Task to carry out: Work out the number of lines below containing the word "state" and give nothing besides it.
START Exercise data
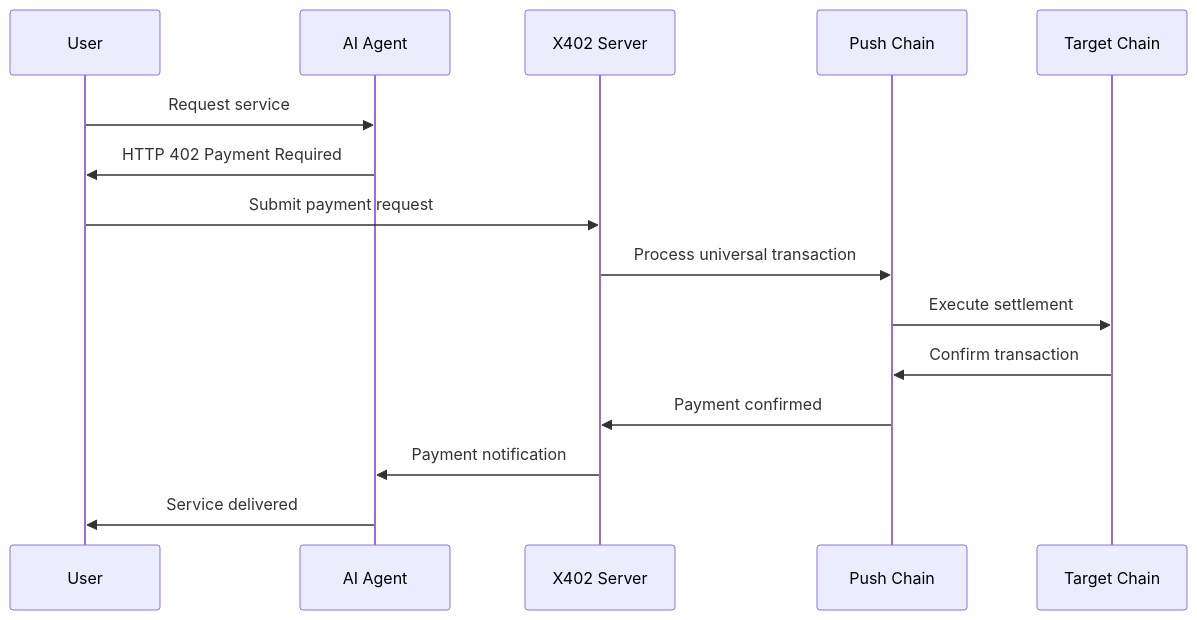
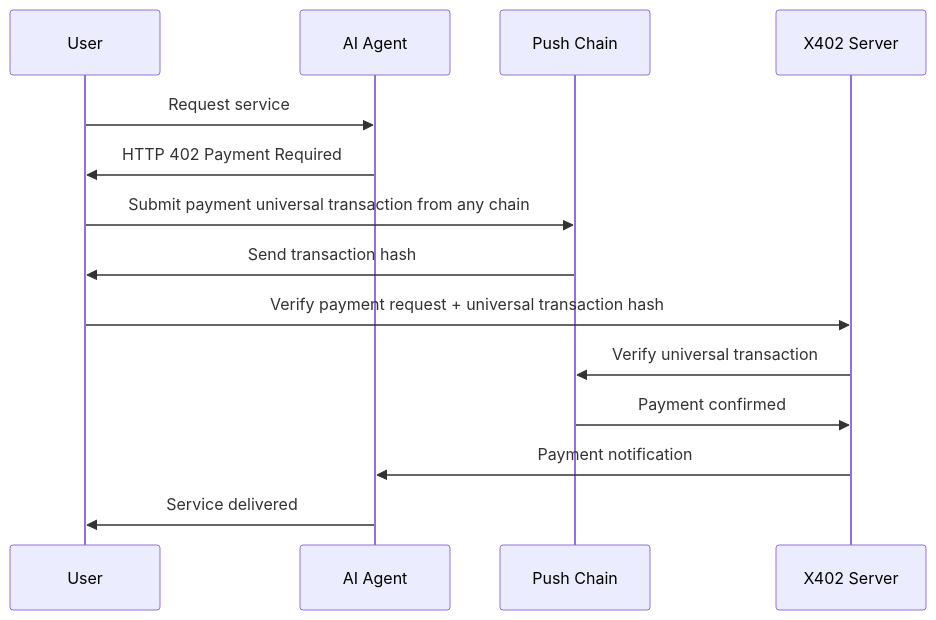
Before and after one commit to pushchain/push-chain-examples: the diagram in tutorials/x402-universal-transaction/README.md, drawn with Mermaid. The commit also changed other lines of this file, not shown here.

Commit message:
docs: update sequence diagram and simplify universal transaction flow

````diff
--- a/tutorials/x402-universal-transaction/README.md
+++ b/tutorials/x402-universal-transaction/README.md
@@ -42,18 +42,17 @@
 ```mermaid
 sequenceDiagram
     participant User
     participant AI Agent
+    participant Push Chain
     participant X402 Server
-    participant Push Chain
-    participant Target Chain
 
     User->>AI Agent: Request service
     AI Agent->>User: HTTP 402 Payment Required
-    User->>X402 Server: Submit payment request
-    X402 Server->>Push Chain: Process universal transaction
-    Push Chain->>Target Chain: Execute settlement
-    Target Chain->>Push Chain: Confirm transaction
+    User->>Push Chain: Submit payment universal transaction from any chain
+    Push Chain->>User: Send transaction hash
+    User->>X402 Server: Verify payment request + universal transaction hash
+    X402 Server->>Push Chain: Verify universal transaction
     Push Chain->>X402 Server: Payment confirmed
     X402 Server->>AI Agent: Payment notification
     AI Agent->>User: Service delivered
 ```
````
END Exercise data
START Exercise data
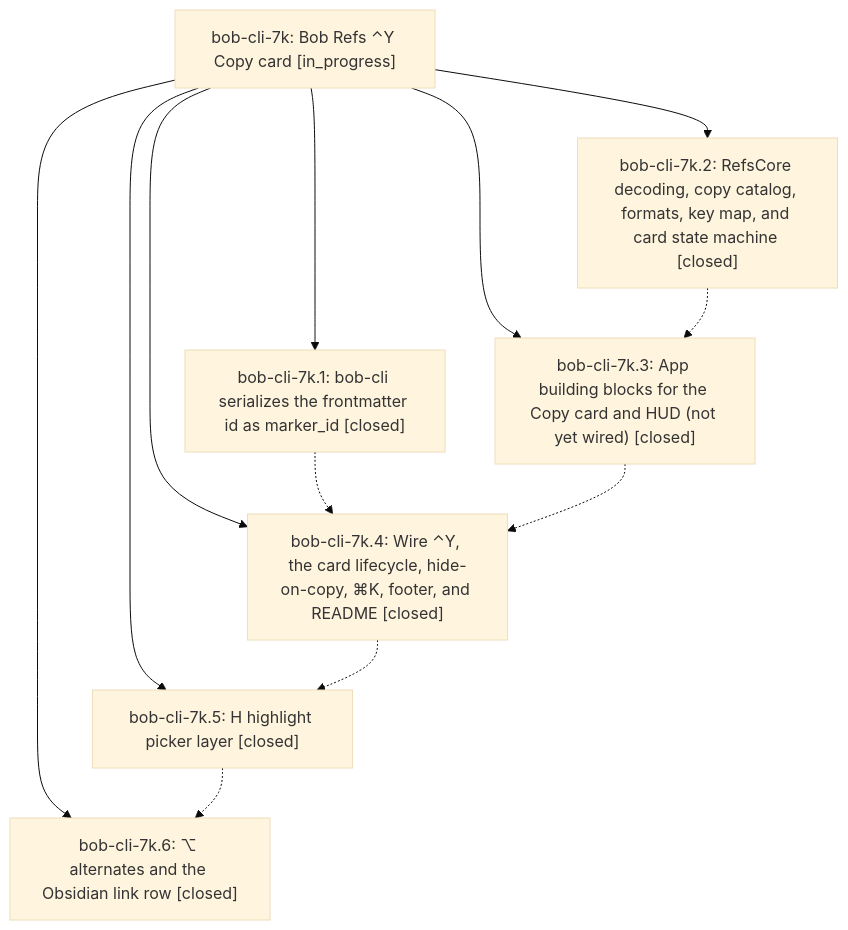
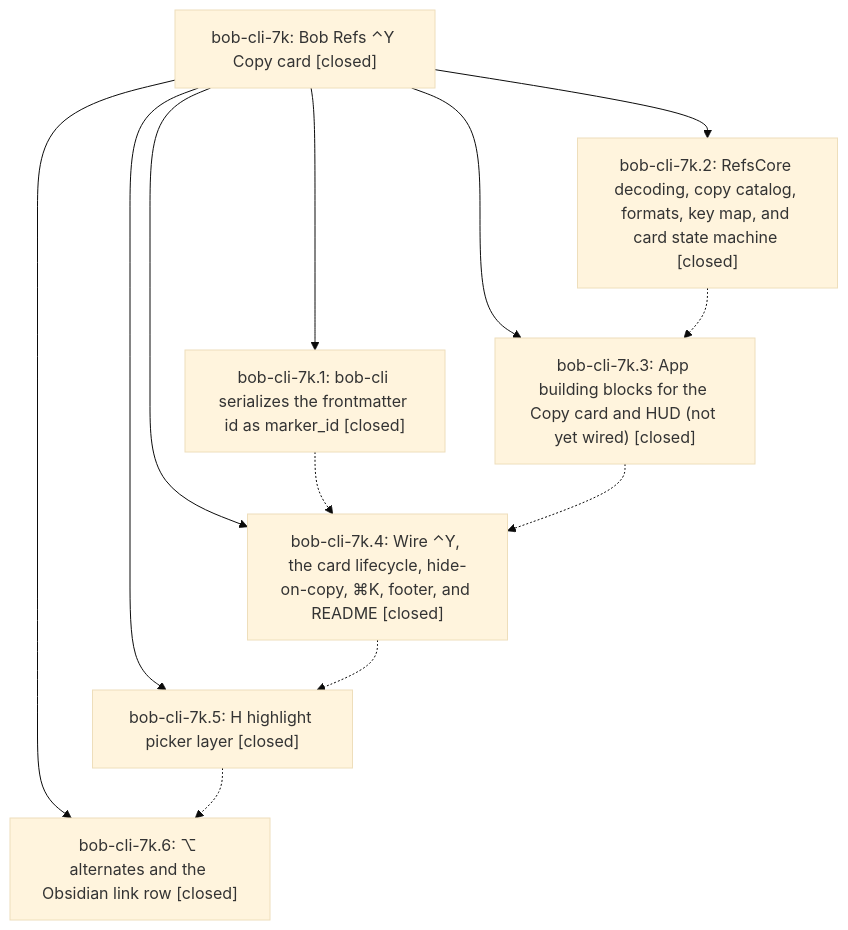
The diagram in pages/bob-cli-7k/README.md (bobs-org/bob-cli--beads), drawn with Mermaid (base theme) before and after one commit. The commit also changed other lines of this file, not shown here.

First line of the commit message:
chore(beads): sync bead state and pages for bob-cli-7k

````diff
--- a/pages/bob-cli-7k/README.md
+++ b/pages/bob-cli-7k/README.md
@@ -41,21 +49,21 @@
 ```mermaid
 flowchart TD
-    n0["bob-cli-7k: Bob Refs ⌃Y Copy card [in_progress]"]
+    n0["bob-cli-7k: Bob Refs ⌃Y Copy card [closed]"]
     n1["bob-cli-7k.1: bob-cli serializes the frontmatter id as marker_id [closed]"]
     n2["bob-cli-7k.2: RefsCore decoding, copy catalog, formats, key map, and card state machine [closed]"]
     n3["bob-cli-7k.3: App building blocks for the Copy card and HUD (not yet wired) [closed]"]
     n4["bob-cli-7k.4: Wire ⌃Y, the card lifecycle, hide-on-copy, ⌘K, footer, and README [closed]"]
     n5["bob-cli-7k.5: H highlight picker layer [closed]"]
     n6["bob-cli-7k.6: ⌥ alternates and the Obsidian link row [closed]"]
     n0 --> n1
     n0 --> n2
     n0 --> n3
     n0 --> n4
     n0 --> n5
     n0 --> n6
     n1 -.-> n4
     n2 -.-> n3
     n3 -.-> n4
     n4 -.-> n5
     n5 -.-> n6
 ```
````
END Exercise data
Output for this task: 2